Words That Take Your Breath Away

"Thank you for taking care of us."

Those were the words spoken by an 8-year-old little girl last night as a stranger tucked her into bed.  She and her younger siblings had just been removed from their home in the middle of the night and placed with people they didn't know.  So many times we try to anticipate our children's feelings.  Are they frightened?  Are they confused?  How can we help them?  And so many times, these children stop us in our tracks with only a few words.

"Thank you for taking care of us."

When I read those words on my friend's FB page this morning, all I could think was "wow..."  I kept coming back to it over and over again, my heart simultaneously breaking for that little girl and her siblings and thanking God that, at least for now, they are in a safe and loving home.  I kept coming back to those words and let them truly sink in, and I thought about all of the other times that a child's innocent words have left an ache in my heart.

I remember the first time I provided respite for a foster family, when 6-year-old Rocket asked me "So what exactly are the rules in your house?"  I think he was under the impression that I didn't have any because I really hadn't had to get onto him for anything.  I told him that my main rule is to "be respectful of others" and that included things like no yelling in the house (because I have neighbors upstairs), no hitting or kicking, etc.  He replied, "Why no hitting?" I told him that hitting hurts people, and that I never wanted anyone to be hurt.
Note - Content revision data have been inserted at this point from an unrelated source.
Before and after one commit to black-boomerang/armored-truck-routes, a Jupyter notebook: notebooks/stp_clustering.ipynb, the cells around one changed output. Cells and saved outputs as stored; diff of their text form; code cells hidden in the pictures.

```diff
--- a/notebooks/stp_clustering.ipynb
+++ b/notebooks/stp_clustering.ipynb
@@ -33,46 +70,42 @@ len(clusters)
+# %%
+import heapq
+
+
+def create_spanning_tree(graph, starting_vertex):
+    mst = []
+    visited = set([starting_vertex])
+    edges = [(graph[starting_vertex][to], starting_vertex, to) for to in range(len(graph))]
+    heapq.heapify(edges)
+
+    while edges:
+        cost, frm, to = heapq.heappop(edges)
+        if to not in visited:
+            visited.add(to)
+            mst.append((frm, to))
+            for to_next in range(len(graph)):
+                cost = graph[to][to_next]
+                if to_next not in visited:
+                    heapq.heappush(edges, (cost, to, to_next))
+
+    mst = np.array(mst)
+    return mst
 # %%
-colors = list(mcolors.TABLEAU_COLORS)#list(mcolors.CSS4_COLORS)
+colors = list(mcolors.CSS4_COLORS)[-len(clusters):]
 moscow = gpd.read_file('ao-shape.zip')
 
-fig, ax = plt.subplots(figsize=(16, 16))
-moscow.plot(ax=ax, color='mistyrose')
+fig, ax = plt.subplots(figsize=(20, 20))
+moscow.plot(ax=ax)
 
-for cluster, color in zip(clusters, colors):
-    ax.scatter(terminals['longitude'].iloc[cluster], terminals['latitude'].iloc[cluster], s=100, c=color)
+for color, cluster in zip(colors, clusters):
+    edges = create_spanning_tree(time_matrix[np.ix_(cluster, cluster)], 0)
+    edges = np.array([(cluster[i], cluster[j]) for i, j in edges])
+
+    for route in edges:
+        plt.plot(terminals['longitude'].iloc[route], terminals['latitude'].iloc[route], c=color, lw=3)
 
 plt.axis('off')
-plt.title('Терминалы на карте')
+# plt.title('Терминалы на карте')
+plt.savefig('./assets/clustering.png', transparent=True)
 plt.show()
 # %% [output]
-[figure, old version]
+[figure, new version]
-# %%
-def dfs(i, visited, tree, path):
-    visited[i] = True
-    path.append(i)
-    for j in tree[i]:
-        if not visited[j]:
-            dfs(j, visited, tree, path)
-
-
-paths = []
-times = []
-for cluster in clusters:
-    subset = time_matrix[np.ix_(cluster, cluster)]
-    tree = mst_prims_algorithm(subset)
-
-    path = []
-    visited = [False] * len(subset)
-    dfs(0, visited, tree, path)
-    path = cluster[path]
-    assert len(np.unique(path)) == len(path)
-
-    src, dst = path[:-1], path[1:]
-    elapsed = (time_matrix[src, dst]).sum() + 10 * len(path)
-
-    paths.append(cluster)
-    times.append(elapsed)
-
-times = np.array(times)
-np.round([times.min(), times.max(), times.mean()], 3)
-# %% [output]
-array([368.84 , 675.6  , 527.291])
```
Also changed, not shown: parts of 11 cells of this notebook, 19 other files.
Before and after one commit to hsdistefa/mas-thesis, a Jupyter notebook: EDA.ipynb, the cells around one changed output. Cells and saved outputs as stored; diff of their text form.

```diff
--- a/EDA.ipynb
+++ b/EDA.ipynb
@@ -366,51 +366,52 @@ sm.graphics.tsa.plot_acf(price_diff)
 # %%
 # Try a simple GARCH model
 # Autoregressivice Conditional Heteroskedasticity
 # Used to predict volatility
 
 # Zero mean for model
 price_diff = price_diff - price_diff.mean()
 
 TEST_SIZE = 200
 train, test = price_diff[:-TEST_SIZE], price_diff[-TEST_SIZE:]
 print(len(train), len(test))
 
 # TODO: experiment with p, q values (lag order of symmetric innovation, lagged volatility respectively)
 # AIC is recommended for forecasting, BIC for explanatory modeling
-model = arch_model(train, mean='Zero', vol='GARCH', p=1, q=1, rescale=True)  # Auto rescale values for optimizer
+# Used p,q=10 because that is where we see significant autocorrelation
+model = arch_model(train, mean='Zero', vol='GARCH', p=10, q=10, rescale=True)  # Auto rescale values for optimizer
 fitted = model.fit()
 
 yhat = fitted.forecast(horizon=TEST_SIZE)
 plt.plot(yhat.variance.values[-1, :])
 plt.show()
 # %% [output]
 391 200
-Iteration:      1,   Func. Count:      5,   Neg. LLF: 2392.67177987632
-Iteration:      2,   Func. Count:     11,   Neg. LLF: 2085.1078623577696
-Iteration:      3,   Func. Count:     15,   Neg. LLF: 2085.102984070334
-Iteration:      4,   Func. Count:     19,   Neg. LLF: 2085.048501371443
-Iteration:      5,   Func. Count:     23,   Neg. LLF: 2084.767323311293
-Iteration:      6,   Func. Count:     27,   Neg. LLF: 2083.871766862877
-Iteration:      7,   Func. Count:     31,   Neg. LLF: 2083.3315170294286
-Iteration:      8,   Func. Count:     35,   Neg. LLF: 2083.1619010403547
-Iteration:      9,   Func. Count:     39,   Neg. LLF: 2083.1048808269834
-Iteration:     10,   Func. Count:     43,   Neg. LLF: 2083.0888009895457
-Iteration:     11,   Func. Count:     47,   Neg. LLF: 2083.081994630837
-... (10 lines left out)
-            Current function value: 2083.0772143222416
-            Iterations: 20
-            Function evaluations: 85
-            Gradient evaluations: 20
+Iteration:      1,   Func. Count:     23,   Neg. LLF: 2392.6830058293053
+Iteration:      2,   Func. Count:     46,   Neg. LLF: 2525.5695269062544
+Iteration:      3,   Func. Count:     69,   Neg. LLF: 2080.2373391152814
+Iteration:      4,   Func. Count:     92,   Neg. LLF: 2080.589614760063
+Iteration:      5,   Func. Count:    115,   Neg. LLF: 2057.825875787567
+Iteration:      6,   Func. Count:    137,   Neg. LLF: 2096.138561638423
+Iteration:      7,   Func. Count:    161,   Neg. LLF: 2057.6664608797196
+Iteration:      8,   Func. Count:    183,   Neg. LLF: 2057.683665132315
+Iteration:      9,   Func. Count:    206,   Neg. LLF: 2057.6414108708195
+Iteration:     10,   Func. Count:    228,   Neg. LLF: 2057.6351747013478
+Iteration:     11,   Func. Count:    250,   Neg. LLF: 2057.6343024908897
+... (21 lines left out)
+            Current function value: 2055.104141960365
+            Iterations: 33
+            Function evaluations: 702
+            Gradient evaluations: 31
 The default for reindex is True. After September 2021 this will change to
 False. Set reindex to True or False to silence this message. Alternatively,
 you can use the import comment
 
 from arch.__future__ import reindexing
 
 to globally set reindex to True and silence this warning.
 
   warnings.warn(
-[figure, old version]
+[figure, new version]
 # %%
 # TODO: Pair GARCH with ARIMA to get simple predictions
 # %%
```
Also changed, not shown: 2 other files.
Rocket's face fell, and he replied in a quiet little voice, "People hit at my real house."  :'(   I knelt down in front of him and told him that that made me sad and that I was really sorry to hear that.   Then I assured him that no one hits at my house.  Ever.  He looked up, smiled, and said, "You're a really nice lady!" and then went on about his day as if he hadn't just taken my breath away with a few little sentences.  I'm so used to only fostering infants and toddlers that it was a whole new experience having children who could verbalize their experiences before coming into care.

Photo used with permission
Yesterday, another foster mama friend posted this picture in a foster parent support group.  It is a list of questions that her foster daughter has for her social worker.  Things like "Am I going back home," "How are Mom and Dad doing," and "Is any family member trying to get me?"  Her foster mom said that her foster siblings recently went to live with an aunt, and this little girl so desperately wants someone in her family to want her too. 

No child should ever feel unwanted.  No child should ever feel fear in their own home.  No child should ever be put in a position to thank complete strangers for doing what their own parents should have done.  No child should ever have to be in foster care.

Unfortunately, the sad reality is that children are living out these things every day.  Foster care is necessary because some parents will fail their children.  It is our responsibility as foster parents to walk with these kids through times of uncertainty, hurt, and fear of the unknown.  We do our very best to be an anchor for these children to hold on to when the big feelings come and threaten to take over.  And when their words hit us in a way that leave us heartbroken and breathless, we let them them know without a doubt that they are loved, that they are safe, and that they are most definitely wanted.

Tuesday, June 10, 2014

Letters Between Mothers

You might remember in early April, I reached out to Bug's birthmother.  In the two months since that initial letter, my son's first mom and I have been writing back and forth every week or two.  I tell her stories.  I answer questions.  I reassure her that Bug is growing up loved beyond measure in a home free from dysfunction and chaos.  She gives me pieces of his history.  She tells me her hopes and dreams for him.  She thanks me over and over for reaching out and giving her a chance that she feels she doesn't deserve.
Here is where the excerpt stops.